in Singapore than any rented

apartment in New York. I will
ask Raymond when he’s home

about managing a country’s oil
market, but say little about life

with Guy. I will run with Liesel
and read to Hannah the books

that she is fast out-growing. I
will be driven by your driver

through the old city, which will
remind me of the four long days

I was stuck in Calcutta when
my plane had engine trouble.

I will think that an itinerary
is always also an interruption.

In the relative coolness of
morning, I will sit with you

on the verandah, sipping tea
poured by your housekeeper,

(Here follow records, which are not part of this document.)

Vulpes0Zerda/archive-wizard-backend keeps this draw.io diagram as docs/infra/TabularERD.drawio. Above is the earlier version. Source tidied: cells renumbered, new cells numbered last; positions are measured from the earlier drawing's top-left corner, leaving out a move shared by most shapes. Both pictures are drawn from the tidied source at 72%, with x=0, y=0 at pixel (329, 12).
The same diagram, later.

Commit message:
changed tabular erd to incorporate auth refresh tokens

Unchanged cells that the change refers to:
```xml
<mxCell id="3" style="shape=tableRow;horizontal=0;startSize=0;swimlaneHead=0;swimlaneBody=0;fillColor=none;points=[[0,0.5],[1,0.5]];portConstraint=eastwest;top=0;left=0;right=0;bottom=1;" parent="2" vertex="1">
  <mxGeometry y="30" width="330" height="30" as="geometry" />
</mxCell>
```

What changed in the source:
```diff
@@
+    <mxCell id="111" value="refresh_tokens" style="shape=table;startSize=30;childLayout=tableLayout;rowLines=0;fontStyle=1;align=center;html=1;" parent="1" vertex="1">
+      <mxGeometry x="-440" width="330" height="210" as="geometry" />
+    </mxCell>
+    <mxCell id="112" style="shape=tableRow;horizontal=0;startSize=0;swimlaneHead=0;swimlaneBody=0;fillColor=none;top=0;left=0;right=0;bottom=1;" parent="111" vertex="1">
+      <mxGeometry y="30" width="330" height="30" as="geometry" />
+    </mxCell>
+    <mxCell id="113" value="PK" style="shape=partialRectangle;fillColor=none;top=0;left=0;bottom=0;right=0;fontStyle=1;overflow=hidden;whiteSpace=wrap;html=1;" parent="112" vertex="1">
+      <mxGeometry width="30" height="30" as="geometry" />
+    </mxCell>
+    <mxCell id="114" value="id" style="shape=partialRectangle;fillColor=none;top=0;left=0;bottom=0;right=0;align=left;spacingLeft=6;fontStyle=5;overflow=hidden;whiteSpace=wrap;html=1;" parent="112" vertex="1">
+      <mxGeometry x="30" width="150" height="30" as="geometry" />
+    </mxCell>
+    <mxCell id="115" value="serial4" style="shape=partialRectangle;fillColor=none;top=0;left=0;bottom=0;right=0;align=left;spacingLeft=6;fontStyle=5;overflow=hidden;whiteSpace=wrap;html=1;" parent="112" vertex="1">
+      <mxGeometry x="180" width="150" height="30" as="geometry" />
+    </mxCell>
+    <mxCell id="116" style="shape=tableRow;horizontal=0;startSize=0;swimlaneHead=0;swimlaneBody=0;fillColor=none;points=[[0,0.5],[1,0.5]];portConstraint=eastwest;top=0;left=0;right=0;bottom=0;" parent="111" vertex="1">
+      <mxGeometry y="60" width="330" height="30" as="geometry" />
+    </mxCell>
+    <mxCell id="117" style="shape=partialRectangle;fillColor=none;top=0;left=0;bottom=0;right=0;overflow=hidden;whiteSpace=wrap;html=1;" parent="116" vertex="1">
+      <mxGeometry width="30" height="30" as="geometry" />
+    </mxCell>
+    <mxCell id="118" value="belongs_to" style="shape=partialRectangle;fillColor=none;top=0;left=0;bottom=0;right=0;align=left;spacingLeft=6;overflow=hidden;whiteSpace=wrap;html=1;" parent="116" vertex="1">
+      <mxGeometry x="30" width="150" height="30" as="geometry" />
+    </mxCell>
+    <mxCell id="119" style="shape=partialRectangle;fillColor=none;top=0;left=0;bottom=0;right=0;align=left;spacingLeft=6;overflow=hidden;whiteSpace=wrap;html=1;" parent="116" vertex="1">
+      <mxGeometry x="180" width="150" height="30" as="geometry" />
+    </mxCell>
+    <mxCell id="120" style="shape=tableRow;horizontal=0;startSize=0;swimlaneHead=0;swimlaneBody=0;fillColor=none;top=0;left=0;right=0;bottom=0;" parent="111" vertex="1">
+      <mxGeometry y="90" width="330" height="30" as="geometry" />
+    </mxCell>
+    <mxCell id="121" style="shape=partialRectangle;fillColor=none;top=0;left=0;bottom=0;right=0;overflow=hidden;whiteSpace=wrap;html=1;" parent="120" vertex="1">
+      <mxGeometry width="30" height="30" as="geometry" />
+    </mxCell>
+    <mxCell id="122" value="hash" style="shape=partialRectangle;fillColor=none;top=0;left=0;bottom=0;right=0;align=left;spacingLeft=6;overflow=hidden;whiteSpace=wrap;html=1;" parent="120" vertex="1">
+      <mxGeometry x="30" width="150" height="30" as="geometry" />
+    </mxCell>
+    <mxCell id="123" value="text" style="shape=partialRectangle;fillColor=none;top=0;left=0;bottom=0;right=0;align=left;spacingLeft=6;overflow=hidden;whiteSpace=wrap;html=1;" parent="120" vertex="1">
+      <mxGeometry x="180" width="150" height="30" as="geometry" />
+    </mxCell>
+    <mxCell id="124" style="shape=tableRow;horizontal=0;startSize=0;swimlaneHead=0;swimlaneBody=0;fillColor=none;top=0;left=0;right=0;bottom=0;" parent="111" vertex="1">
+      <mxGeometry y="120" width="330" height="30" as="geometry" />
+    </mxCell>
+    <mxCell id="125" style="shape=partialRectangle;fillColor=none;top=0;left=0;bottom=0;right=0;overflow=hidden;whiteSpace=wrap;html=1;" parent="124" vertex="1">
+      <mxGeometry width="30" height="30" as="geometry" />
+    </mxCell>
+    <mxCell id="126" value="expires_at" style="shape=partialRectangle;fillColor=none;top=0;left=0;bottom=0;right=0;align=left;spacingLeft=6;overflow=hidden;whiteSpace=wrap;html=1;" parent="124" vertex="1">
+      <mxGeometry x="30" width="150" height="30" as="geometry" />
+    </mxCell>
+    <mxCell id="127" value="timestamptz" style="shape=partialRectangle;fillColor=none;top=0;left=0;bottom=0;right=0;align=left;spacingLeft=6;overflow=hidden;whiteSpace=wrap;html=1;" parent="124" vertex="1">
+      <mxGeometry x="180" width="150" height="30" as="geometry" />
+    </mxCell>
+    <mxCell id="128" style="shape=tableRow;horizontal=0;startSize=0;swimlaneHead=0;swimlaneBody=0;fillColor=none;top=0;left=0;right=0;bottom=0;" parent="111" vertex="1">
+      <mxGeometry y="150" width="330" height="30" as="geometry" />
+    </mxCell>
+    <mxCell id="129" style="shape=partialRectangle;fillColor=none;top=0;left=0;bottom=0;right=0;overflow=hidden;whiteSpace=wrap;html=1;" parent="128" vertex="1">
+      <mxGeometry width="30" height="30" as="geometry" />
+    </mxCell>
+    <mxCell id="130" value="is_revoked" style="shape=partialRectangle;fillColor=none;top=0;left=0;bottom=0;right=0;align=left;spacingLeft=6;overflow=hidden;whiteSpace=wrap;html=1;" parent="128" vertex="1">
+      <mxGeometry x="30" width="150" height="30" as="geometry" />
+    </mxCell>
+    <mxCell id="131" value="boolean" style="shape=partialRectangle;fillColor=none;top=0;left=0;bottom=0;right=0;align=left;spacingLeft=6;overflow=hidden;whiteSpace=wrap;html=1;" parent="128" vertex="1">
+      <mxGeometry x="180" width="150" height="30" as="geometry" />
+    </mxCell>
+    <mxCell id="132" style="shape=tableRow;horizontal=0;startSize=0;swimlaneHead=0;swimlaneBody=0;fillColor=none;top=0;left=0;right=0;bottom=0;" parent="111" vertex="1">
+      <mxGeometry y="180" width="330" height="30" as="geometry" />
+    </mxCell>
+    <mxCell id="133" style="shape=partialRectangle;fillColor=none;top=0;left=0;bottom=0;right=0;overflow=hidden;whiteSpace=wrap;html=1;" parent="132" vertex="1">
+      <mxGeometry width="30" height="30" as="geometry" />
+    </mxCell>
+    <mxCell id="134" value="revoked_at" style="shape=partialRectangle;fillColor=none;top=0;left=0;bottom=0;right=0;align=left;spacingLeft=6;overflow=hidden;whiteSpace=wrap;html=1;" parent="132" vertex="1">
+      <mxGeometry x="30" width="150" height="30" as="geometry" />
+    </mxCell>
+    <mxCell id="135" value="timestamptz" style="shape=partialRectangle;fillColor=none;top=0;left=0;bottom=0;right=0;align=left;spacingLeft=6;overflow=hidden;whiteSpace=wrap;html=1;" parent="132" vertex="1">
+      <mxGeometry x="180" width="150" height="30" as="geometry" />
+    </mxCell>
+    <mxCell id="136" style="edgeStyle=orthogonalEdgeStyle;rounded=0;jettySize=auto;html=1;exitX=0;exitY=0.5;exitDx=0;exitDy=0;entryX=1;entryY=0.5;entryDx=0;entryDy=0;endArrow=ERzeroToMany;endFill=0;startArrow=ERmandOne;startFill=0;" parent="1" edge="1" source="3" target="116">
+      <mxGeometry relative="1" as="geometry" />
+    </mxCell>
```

both of us brightly polite
to her, neither of us used

to being served in our house,
if not by our young mother,

the tea strong, hot and sweet,
loose leaves from Dunagiri,

the air alive with insect
chirping and whirring,

which I cannot identify
and neither can you,

but you recall mornings,
before the girls were up,

when you came out into
the light and felt it wet,

and I listening to you speak
will close the time difference.

Thursday, September 01, 2011

Lawson Fusao Inada's "Drawing the Line"

Inada's book of poems pays his respect to his elders, those in his family and beyond. It opens with a prose meditation on a photograph of Inada as a young boy and his paternal grandmother. There are poems to his grandparents and a long prose-poem to a larger-than-life uncle who made all kinds of horticultural life thrive in his "personal atmosphere." There are also love poems to his big Latina sisters and his fellow Latina brothers, with whom he grew up in their neighborhood in Fresno, California. A poem in 20 sections pays tribute to hardworking Hiroshi from Hiroshima, who migrated from Japan to work in Inada's grandfather's fish-store. There is a hint in the poem that Hiroshi is his grandfather's son from another family he had in Japan. These family portraits are drawn with so much love and admiration that it seems callous to ask for a more critical perspective. However, when in the poem "Picture," Inada invites the reader, and everyone, to join his family portrait, I think he empties the trope of family too much in order to extend his hospitality.

The language of the poems is very plain, enlivened by Californian colloquialism and Japanese expressions. The pace is very relaxed. At many points, plainness lapses into explicitness, which robs the poetry of the power of suggestion. Relaxation can also lapse into laxness. There is an attractive mischievousness running through the book, but the wit sometimes devolves into an irritating love of puns and homonyms. Inada loves to play with opposites, most variously in the poems "This One, That One" and "Over Here, Over There," most poignantly in the poem about Hiroshi, whose two expressions mezu-rah-shi (his way of saying "how special!") and moht-tai-nai (a combination of "what a shame" and "what a waste") describe first the fish-store, then the city dump, and finally the world.

The last poem of the book, also the title poem, remembers a different kind of ancestor. Yosh Kuromiya was one of the young men who resisted the draft after the government had interned him and his community in concentration camps during World War Two. Inada's plain language becomes eloquent in meditating on what it means for the young man to "draw the line." In the process the line changes from a line of resistance to the silhouette of Heart Mountain, which overlooked the camp. The simple line drawing becomes three-dimensional.